For my part, I began working on my summer internship around February. I had some real luck and great support in getting an introduction to the lab where I was to work (more on that later) and so things went rather smoothly. Nonetheless it still took months to arrange everything, and I was still sorting things out just before I set off in late July.
Step 3: Contact the person you want to work with
Establishing contact with someone in your target lab, either the head of the lab or, initially maybe, one of his or her co-workers (they may have a little more time for you), is obviously crucial because if the person ignores or declines your request you will be in a dead-end street and will have to start again. There are three possible scenarios:
i) You have already met the scientist in person, or they already know about you somehow. This is the ideal situation as it certainly increases your chances of success significantly. Alternatively, is there the opportunity to attend a conference at which he or she will be giving a presentation? If so, grab it! It has been my experience that in situations where you can chat with scientists face-to-face, express your interest in their work, and maybe even ask directly for the chance to work with them, they are very open-minded.
ii) You have never been in contact with your target before, but you are lucky enough to know someone, for example one of your professors, who does. Make use of the connection! Ask your professor to send a letter of recommendation to let your target know that you are interested in working with their lab and will get in touch yourself.

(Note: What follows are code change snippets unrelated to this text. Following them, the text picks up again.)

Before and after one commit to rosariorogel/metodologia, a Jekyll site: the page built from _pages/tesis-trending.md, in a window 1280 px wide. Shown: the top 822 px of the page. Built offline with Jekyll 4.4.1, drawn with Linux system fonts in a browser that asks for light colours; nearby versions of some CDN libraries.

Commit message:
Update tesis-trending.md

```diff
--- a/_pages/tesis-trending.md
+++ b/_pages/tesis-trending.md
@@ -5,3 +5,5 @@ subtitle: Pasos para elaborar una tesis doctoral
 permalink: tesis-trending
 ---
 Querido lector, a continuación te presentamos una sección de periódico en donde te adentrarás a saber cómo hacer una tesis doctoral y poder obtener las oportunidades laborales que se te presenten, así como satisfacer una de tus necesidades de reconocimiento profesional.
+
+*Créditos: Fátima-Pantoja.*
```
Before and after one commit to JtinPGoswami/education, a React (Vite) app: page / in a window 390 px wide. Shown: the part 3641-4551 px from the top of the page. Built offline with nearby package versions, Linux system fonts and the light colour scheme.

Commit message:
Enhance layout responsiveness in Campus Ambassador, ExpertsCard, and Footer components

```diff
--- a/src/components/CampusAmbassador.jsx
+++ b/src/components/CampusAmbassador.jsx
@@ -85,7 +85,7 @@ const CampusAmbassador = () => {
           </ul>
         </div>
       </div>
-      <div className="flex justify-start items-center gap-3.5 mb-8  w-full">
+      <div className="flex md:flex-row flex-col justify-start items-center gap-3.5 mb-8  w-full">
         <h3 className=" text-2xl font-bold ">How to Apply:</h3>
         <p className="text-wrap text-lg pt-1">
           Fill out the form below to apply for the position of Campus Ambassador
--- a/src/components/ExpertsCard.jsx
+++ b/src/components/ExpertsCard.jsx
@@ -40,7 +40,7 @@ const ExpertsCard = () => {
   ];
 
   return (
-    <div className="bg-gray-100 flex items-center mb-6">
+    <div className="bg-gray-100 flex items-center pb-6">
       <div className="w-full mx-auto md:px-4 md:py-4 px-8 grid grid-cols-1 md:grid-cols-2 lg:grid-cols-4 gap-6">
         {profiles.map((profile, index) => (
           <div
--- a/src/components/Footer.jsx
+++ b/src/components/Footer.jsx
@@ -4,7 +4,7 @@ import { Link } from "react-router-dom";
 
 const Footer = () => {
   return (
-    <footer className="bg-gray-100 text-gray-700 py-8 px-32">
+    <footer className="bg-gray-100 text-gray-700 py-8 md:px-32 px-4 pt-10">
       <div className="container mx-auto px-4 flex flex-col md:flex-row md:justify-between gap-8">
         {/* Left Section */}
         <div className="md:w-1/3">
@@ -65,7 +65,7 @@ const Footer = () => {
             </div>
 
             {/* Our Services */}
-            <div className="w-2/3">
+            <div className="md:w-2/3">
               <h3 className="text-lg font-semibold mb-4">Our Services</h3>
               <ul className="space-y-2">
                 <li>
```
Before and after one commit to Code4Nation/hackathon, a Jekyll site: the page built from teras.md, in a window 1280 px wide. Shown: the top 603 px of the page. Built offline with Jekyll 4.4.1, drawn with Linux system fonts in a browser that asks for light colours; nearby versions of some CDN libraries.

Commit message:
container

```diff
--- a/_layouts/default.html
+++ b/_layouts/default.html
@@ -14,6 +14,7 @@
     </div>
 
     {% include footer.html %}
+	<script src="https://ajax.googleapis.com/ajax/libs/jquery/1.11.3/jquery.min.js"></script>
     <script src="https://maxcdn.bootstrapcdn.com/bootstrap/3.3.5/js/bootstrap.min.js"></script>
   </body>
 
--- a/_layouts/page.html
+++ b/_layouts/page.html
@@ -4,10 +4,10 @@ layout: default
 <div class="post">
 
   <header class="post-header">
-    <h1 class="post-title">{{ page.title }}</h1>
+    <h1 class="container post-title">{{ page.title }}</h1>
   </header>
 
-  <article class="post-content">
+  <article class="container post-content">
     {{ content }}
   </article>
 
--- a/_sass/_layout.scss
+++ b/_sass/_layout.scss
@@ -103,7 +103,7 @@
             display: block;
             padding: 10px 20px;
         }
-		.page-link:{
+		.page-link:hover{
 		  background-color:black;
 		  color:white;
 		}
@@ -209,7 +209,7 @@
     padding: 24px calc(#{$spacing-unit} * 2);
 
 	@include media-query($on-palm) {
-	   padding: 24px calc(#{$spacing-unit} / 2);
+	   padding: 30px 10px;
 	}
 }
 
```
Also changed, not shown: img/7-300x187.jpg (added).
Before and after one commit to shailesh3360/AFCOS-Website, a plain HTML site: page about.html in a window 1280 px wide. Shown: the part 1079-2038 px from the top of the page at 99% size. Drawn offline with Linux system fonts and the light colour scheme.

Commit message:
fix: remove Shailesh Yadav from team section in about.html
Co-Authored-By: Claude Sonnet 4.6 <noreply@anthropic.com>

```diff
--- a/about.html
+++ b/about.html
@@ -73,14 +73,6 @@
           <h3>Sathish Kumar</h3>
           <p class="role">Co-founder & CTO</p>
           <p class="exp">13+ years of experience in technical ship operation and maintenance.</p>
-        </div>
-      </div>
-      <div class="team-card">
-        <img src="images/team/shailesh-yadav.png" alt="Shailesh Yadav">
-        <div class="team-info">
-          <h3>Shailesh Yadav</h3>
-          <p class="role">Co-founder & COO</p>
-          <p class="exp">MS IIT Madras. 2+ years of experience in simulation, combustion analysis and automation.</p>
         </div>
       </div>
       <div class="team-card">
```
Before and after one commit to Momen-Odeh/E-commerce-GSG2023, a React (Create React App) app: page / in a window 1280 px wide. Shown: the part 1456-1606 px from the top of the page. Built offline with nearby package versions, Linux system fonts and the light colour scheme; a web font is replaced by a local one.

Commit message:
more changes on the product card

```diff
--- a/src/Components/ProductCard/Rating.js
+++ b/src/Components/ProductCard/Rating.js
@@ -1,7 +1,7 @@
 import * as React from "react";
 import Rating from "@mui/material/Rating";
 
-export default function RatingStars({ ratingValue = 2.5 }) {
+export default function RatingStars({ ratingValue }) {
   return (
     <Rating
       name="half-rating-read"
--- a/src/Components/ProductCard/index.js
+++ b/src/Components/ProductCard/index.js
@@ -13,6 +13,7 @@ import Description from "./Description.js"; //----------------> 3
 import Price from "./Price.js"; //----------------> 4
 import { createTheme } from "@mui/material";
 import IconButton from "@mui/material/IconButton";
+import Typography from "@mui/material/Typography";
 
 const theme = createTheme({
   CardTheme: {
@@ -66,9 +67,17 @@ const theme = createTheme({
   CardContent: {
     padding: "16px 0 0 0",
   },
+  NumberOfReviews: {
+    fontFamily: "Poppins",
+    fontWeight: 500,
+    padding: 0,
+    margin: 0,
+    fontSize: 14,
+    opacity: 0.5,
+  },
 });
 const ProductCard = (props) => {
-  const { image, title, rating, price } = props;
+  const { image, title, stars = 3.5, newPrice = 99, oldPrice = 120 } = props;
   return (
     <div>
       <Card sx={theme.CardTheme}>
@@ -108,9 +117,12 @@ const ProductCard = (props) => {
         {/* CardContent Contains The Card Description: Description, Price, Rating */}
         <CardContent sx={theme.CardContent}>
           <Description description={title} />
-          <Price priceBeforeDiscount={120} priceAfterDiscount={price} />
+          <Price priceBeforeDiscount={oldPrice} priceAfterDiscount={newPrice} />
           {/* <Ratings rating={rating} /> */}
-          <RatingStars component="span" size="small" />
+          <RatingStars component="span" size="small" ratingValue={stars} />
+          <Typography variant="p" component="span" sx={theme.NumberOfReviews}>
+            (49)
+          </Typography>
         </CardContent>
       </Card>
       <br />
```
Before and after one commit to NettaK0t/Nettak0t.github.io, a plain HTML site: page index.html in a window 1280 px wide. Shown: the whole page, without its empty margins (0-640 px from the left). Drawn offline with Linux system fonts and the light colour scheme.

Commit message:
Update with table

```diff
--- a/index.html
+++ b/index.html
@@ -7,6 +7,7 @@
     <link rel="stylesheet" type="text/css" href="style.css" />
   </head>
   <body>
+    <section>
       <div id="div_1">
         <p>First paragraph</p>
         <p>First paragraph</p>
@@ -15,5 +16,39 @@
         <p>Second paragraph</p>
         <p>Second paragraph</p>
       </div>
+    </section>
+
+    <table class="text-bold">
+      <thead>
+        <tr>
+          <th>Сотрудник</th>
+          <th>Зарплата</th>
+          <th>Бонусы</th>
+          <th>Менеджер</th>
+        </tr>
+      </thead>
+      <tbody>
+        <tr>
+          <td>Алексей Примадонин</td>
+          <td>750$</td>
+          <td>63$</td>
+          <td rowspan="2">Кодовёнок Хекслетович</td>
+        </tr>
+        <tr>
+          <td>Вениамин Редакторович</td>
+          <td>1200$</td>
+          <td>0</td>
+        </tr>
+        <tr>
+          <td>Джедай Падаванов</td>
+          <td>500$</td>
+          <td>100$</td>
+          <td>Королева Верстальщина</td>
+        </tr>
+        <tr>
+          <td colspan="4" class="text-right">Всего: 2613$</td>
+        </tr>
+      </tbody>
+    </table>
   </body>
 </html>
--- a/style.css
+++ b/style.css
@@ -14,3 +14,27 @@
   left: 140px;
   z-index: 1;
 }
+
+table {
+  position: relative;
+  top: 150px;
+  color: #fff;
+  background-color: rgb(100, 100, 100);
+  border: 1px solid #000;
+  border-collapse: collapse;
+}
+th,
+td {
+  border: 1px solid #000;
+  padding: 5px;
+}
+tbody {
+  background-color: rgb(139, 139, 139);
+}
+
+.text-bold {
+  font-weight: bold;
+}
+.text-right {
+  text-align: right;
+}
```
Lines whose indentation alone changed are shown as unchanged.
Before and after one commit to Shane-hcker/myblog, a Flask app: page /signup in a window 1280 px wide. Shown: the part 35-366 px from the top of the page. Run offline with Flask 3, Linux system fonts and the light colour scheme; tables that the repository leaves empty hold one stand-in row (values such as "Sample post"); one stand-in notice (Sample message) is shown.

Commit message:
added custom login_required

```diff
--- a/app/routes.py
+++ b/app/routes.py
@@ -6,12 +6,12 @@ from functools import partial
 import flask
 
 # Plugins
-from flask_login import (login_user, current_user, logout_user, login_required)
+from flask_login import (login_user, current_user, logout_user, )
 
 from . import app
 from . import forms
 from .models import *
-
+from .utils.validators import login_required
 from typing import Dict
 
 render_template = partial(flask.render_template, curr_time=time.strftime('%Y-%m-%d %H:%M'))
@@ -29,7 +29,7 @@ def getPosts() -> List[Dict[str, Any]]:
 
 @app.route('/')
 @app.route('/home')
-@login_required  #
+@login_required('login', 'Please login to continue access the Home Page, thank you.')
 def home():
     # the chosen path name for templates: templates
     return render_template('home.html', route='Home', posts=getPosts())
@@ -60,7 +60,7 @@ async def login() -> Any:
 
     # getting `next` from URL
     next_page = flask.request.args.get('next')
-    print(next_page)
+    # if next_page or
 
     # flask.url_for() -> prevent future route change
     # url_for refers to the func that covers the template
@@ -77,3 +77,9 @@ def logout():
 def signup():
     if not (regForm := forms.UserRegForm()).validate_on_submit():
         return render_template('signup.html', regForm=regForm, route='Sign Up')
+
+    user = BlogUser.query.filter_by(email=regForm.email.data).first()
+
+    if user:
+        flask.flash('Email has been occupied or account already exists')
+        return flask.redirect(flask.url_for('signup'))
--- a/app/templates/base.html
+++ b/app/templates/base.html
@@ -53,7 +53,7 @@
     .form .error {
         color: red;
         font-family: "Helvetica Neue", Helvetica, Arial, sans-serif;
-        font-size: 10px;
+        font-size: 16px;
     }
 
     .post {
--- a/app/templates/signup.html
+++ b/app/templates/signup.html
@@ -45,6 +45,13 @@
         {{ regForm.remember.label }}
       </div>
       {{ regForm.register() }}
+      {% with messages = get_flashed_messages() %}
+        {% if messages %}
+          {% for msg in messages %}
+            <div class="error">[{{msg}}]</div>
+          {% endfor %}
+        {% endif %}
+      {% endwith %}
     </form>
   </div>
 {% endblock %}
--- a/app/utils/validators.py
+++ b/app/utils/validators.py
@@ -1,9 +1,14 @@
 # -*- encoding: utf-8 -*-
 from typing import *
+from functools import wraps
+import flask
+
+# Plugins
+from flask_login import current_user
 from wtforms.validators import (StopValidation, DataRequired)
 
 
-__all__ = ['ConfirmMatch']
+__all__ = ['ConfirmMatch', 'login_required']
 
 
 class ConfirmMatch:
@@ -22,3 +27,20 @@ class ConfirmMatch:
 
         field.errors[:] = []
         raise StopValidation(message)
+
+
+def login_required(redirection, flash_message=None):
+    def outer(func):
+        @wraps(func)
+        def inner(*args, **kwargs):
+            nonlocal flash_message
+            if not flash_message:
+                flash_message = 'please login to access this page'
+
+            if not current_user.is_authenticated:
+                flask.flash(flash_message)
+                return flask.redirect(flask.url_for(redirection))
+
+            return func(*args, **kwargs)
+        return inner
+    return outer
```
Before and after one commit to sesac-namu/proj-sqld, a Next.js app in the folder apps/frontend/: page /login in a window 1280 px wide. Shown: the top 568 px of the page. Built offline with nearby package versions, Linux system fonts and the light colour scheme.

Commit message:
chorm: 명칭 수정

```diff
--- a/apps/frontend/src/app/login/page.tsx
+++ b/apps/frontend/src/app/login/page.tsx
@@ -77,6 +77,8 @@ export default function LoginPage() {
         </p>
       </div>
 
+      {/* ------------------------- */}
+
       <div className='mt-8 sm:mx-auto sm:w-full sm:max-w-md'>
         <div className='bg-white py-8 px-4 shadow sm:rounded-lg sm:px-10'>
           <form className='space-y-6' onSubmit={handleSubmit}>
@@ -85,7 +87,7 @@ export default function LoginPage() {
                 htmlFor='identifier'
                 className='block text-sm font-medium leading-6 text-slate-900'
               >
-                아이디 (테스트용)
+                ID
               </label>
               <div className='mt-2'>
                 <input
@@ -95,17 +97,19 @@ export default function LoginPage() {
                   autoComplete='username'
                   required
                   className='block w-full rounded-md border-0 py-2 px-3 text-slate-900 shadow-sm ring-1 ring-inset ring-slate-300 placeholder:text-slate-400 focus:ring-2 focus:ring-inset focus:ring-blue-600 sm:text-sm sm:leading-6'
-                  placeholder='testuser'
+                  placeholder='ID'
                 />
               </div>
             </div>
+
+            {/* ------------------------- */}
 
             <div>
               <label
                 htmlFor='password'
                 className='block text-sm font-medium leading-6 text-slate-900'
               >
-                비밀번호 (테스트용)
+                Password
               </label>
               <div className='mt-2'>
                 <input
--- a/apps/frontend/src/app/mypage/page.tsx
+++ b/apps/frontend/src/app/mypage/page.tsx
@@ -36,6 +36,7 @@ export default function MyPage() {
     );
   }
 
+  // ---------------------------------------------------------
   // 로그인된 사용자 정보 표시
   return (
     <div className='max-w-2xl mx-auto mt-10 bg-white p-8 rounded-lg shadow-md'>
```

This is exactly what happened in my case. I told my genetics professor that I was hoping to work somewhere other than Western Europe or North America. He came up with the name of a postdoc at another Austrian university who had previously worked in the laboratory of Professor Taniguchi at the University of Tokyo. And that's how I came to spend a summer in Japan!
iii) The scientist you want to work with is a stranger, a name only from the literature, and you don't know anyone else with connections to that person. This is obviously the most difficult situation and therefore requires the most careful preparation so that you don't get turned down immediately. Be aware that successful scientists are all too busy and receive numerous items of correspondence every day, so you will need to tailor your request accordingly. Keep it short. You should, of course, be familiar with his or her work, so say why, and give your reasons for wanting to work with them. You could give a brief history of your studies and career to date, or simply attach a short CV. The subject line of your e-mail might seem to be a minor detail, but choosing the right words could be the key to capturing its recipient's attention!
Come back next week for part 2 when Andreas discusses sorting out the money and those all-important last minute details.
Andreas Bergthaler is a 24-year-old Austrian veterinary medicine student at the University of Veterinary Sciences in Vienna. He recently completed a self-organised summer internship in the department of immunology at the Graduate School of Medicine at the University of Tokyo. In his project he was working on molecules that effect the interferon regulatory system.
For assistance during various stages of his preparations, A.B. would like to thank Dr. D. Stoiber (University of Vienna), Prof. M. Müller (University of Veterinary Sciences, Vienna), and Prof. R. Hammer (Boehringer Ingelheim Nippon). Special thanks go to his host lab at the University of Tokyo--in particular to Prof. T. Taniguchi, Ass. Prof. A. Takaoka, and H. Yanai. Domo arrigato gozaimas!! The Austrian immunotherapy company IGENEON, among others, supported A.B.´s internship financially.